Ollie Douglas, Assistant Curator at MERL, reflects on the common challenges faced by museums similar to MERL around the world, after attending the International Congress of Agricultural Museums.
At the beginning of November, Isabel Hughes, MERL Curator, and I travelled to Marseilles to present MERL’s latest ideas to an international audience. Our presentations formed part of CIMA 17—the 17th International Congress of Agricultural Museums—organised by the International Association of Agricultural Museums, of which MERL was a founding member. Indeed, back in 1976 our predecessors hosted CIMA 4 and the Museum’s founding father, John Higgs, spoke about ‘the role of agricultural museums in the advanced and developing countries.’
This year’s Congress was held at MuCEM, the Musée des civilisations de l’Europe et de la Méditerrainée. This extraordinary institution incorporates the collections of the former Musée National des Arts et Traditions Populaires (founded in Paris in 1937) into a modern endeavour to curate the shared culture of southern Europe. The displays are as ambitious as the architecture, beginning with the longue durée of agricultural origins and the earliest Middle Eastern farmers, exploring the complex religious history of the Mediterranean, and examining the diversity of present-day Europe through contemporary art (including a temporary exhibition focussed on Food).
The packed conference programme included too many papers to mention but two speakers in particular caught our attention, their work resonating with things that we are also thinking about. Surajit Sarkar of Ambedkar University spoke of how the mechanisation of Indian farming is driving proposals for a National Museum of Agriculture in New Delhi. Indeed, Surajit and his colleagues face similar challenges to those addressed decades ago in many European museum projects. They are salvaging traditional approaches to farming before they disappear, just as MERL sought to do in the 1950s. Several generations from now our Indian partners will face the challenge that we and many others now face, of a visitor base detached from the countryside and of technologies beyond living memory. These same challenges formed the basis of Isabel’s contribution. She introduced our redevelopment plans and how we plan to deliver a MERL focussed on the strength of collections to inspire and engage audiences unfamiliar with rural life, whilst also catering to those who know the countryside well.
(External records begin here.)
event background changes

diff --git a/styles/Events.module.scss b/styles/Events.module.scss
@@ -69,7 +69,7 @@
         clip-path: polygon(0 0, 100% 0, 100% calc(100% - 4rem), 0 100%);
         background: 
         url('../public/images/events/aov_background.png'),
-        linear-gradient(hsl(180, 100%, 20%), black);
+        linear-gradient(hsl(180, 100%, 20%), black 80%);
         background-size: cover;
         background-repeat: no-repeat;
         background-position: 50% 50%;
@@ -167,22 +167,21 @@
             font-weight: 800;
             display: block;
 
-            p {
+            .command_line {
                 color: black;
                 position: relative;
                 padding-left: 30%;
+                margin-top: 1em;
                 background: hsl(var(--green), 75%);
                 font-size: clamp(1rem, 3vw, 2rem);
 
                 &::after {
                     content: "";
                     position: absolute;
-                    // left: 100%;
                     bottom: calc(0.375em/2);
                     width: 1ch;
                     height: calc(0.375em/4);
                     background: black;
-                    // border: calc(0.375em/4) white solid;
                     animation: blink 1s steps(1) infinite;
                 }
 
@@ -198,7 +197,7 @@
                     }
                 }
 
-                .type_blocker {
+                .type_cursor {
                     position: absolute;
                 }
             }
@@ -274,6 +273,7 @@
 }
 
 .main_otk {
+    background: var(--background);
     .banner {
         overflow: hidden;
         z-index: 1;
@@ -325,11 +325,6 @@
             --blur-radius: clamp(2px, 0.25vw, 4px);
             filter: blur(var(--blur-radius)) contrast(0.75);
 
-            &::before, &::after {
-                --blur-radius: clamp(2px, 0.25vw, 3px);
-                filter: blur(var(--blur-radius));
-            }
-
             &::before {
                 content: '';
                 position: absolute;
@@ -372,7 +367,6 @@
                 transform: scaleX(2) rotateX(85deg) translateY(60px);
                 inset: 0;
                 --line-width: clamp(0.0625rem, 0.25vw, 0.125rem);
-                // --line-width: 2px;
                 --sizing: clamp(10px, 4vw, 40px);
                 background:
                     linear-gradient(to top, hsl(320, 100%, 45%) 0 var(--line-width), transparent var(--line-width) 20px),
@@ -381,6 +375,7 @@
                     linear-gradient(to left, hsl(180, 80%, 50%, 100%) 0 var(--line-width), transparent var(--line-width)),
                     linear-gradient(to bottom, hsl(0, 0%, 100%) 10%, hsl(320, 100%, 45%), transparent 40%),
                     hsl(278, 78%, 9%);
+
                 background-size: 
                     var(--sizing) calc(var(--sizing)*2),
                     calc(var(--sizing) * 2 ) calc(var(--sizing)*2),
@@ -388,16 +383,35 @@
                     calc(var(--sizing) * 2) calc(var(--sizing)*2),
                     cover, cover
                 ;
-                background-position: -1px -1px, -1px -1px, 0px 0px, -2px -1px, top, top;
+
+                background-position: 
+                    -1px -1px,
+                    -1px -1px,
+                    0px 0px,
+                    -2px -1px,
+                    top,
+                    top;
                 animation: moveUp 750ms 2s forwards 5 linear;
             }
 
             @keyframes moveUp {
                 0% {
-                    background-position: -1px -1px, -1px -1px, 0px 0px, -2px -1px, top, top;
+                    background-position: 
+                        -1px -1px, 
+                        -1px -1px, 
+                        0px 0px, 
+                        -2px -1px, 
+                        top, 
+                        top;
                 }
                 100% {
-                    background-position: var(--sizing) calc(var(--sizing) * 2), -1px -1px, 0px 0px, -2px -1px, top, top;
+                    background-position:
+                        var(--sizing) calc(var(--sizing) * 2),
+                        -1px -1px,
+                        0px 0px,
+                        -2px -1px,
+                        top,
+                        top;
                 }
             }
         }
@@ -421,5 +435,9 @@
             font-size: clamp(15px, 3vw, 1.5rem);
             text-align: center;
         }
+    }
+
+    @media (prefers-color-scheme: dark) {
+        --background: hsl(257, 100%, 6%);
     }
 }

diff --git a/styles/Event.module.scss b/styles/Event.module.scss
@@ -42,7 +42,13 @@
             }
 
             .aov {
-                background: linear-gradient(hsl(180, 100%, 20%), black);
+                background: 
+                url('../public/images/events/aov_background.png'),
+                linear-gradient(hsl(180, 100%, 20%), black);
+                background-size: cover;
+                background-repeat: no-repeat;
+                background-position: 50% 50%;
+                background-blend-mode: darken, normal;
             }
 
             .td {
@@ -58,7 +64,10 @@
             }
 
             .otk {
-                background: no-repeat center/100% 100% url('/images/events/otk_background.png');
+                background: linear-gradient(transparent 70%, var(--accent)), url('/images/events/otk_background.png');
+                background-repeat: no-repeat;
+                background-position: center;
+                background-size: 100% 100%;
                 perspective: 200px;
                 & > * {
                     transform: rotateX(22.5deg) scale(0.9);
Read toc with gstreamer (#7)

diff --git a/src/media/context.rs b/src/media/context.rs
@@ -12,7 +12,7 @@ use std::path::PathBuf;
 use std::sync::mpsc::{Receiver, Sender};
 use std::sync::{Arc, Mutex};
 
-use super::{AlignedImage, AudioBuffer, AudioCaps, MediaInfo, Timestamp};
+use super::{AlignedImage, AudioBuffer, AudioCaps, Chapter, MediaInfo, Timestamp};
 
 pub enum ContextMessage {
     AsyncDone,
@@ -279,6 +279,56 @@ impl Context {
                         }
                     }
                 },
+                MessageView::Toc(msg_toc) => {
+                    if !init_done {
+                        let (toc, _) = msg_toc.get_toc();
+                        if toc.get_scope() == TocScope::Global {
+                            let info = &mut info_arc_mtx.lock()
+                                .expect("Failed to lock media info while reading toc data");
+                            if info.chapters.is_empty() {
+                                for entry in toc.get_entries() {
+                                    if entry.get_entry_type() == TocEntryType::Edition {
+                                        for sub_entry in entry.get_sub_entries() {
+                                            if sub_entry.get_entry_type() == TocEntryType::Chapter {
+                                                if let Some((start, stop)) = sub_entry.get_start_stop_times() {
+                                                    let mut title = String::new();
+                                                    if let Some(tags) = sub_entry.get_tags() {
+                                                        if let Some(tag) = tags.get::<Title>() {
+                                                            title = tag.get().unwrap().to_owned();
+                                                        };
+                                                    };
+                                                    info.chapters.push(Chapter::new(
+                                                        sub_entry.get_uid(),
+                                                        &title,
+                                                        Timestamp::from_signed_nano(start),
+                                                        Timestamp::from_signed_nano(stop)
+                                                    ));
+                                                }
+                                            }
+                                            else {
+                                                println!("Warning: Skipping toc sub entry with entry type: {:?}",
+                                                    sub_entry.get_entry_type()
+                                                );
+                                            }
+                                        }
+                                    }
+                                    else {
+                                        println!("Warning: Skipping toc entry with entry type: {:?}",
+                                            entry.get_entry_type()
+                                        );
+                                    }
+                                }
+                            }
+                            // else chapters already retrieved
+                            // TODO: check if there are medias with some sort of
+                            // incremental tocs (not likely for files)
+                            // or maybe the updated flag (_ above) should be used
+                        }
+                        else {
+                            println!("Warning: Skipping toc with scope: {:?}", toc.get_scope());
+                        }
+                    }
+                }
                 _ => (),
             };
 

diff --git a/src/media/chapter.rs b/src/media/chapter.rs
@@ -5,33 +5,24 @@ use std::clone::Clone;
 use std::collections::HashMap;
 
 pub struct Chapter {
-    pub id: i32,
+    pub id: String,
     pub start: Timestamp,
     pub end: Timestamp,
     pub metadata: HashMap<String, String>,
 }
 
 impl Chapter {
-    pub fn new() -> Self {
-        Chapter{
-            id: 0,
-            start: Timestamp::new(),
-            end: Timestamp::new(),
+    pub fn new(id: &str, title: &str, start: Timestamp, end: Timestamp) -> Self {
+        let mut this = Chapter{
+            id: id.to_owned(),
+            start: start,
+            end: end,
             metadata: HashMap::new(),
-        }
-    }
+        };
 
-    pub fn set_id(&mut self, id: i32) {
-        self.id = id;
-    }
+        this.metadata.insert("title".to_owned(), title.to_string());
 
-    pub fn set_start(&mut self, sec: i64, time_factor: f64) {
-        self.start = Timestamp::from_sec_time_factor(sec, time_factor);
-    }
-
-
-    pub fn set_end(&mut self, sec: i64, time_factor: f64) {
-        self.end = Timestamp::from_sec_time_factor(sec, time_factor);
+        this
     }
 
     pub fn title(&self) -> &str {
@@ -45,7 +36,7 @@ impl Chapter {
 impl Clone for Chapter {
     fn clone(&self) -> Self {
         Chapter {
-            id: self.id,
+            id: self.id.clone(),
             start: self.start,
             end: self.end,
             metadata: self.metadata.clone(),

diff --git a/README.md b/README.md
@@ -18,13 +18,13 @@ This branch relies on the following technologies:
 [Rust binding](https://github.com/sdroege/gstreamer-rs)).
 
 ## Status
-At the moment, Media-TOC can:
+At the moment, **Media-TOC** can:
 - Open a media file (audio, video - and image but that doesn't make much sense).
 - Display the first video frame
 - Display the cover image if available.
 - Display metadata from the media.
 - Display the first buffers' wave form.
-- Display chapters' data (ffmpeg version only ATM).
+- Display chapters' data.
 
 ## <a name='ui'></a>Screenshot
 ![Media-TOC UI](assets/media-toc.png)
Elsewhere, Barbara Sosic spoke of recent activity at the Slovene Ethnographic Museum, of how they seek to cater for audiences both online and in the Museum’s galleries, and of how their content resonates with people from rural communities. Their dynamic, user-centred approach chimes with the direction that we at MERL are taking, as we become more open to programmes of co-creation and co-curation and increasingly aware that museums cannot work in isolation. My own presentation used recent projects at MERL to explore the changing role of the curator and how inclusive and open-minded approaches might reap dividends in terms of reconnecting museums of agriculture with rural stakeholders, as well as researchers and members of our more immediate and local communities.
These words from John Higgs reveal just how little has changed since 1976 and how the same challenges of contemporary relevance and meaningful engagement that drive our work today also drove our international peers in the past:
‘The changes in institutions and patterns of rural life, the crops that grow and were grown, the climate and ecology and the changes in living conditions when imaginatively interpreted all have a part to play in providing a wider opportunity for learning. Agricultural museums have hardly begun to face the challenge … of a ‘learning society’.’ (Higgs, 1976)
Back at home once again, we hope that Our Country Lives will help us to address these challenges and many more besides. The executive board of the International Association of Agricultural Museums (of which Isabel and I are now members) are set to hold a meeting in Reading in 2015, offering a perfect opportunity to showcase our work during development, and we look forward to revealing its successful outcomes at future Congress gatherings.